Top Turkish bank sells bad loans for 5% of value
Yapı Kredi bank, the fourth-largest listed bank in Turkey, sold 500.8 million liras ($123 million) of non-performing loans at 5.6 percent of book value.
The size of the discount put on the bad loans, sold to debt collectors including Sümer Varlık and Hayat Varlık, may indicate the financial stress banks, Turkish corporates and consumers are under after the lira sank against the dollar and inflation surged into double figures and remained there.
Yapı Kredi, owned by leading Turkish conglomerate Koç Holding, said the loans it sold were in arrears. It didn’t provide any further details in a statement to the Istanbul Stock Exchange on Friday.
Some Turkish companies are struggling to repay their debts after government stimulus measures widened the current account deficit to almost 6 percent of economic output. Concerns that Turkey’s economy is overheating have pushed the lira to a record low against the dollar and led to a surge in interest rates charged by banks to consumers and businesses. Turkish President Recep Tayyip Erdoğan called snap elections last week for June 24, citing economic factors and the war in neigbouring Syria.
Turkish banks commonly sell swathes of non-performing loans to debt collecting agencies to improve their balance sheets and profitability.
Non-performing loans in Turkey, or lending that is more than three months in arrears, stood at 2.9 percent in February. The ratio reached a high of 17 percent in January 2003, following a financial crisis, and a low of 2.7 percent in June 2012.

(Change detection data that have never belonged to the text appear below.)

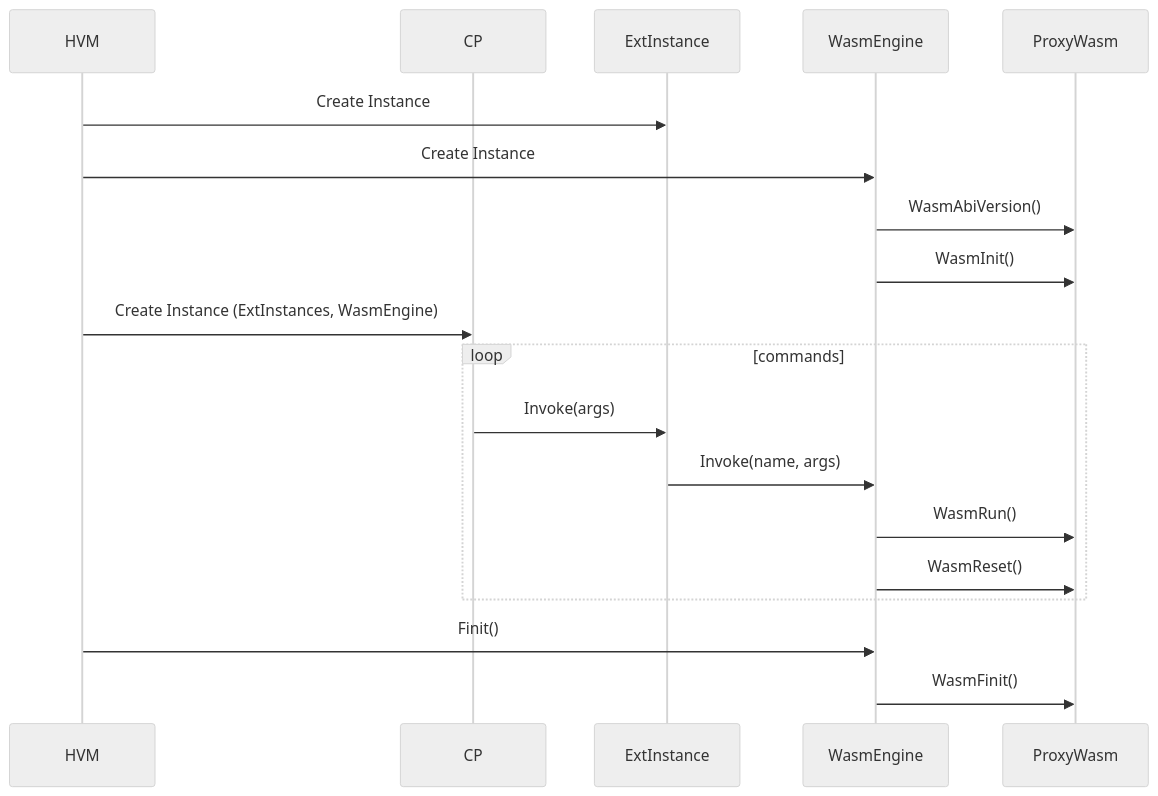
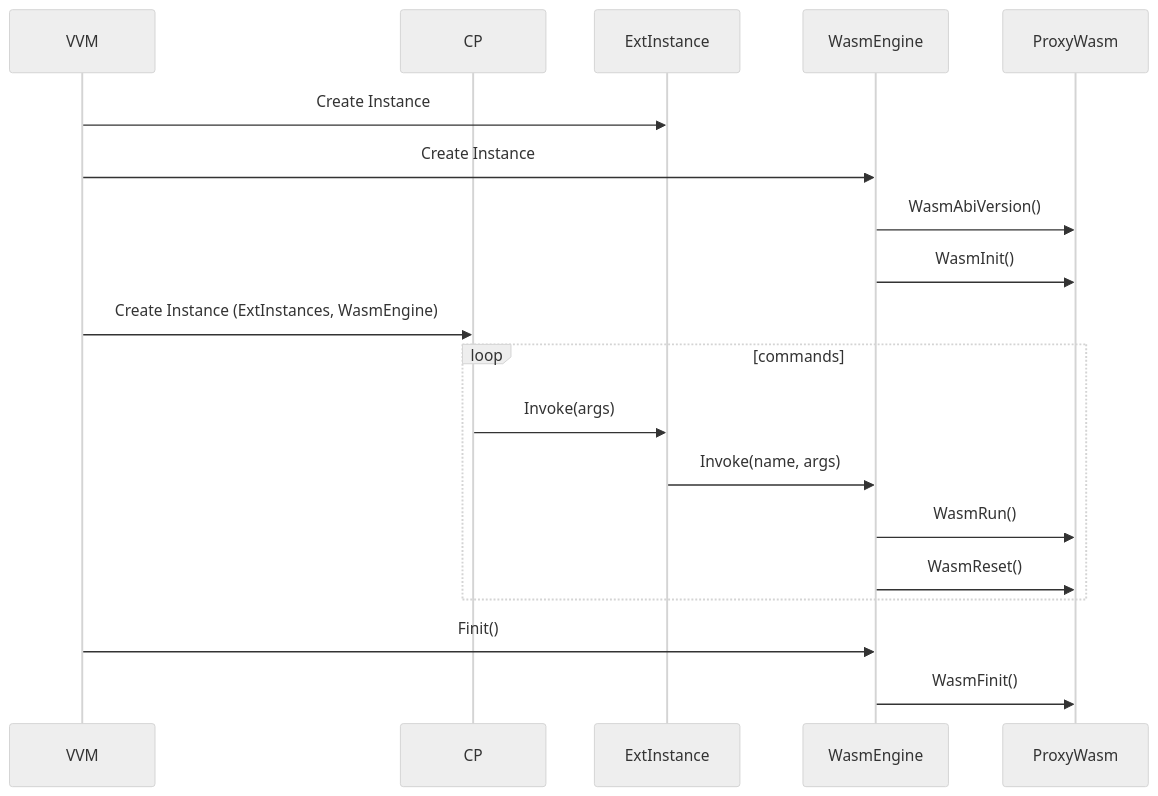
The fourth of 6 diagrams in design/state/ext-engines.md (voedger/voedger), drawn with Mermaid (neutral theme) before and after one commit. The commit also changed other lines of this file and 11 other files, not shown here.

````diff
--- a/design/state/ext-engines.md
+++ b/design/state/ext-engines.md
@@ -74,21 +74,21 @@
 ```mermaid
 sequenceDiagram
-    participant HVM
+    participant VVM
     participant CP
     participant ExtInstance
     participant WasmEngine
     participant ProxyWasm
-    HVM->>ExtInstance: Create Instance
-    HVM->>WasmEngine: Create Instance
+    VVM->>ExtInstance: Create Instance
+    VVM->>WasmEngine: Create Instance
     WasmEngine->>ProxyWasm: WasmAbiVersion()
     WasmEngine->>ProxyWasm: WasmInit()
-    HVM->>CP: Create Instance (ExtInstances, WasmEngine)
+    VVM->>CP: Create Instance (ExtInstances, WasmEngine)
     loop commands
     CP->>ExtInstance: Invoke(args)
     ExtInstance->>WasmEngine: Invoke(name, args)
     WasmEngine->>ProxyWasm: WasmRun()
     WasmEngine->>ProxyWasm: WasmReset()
     end
-    HVM->>WasmEngine: Finit()
+    VVM->>WasmEngine: Finit()
     WasmEngine->>ProxyWasm: WasmFinit()
 ```
````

As well as selling off the debt, Turkish banks tend to work with companies and consumers to restructure and extend the repayment periods of loans rather than classify them as non-performing, meaning that data may not reflect the true picture of financial problems in the industry.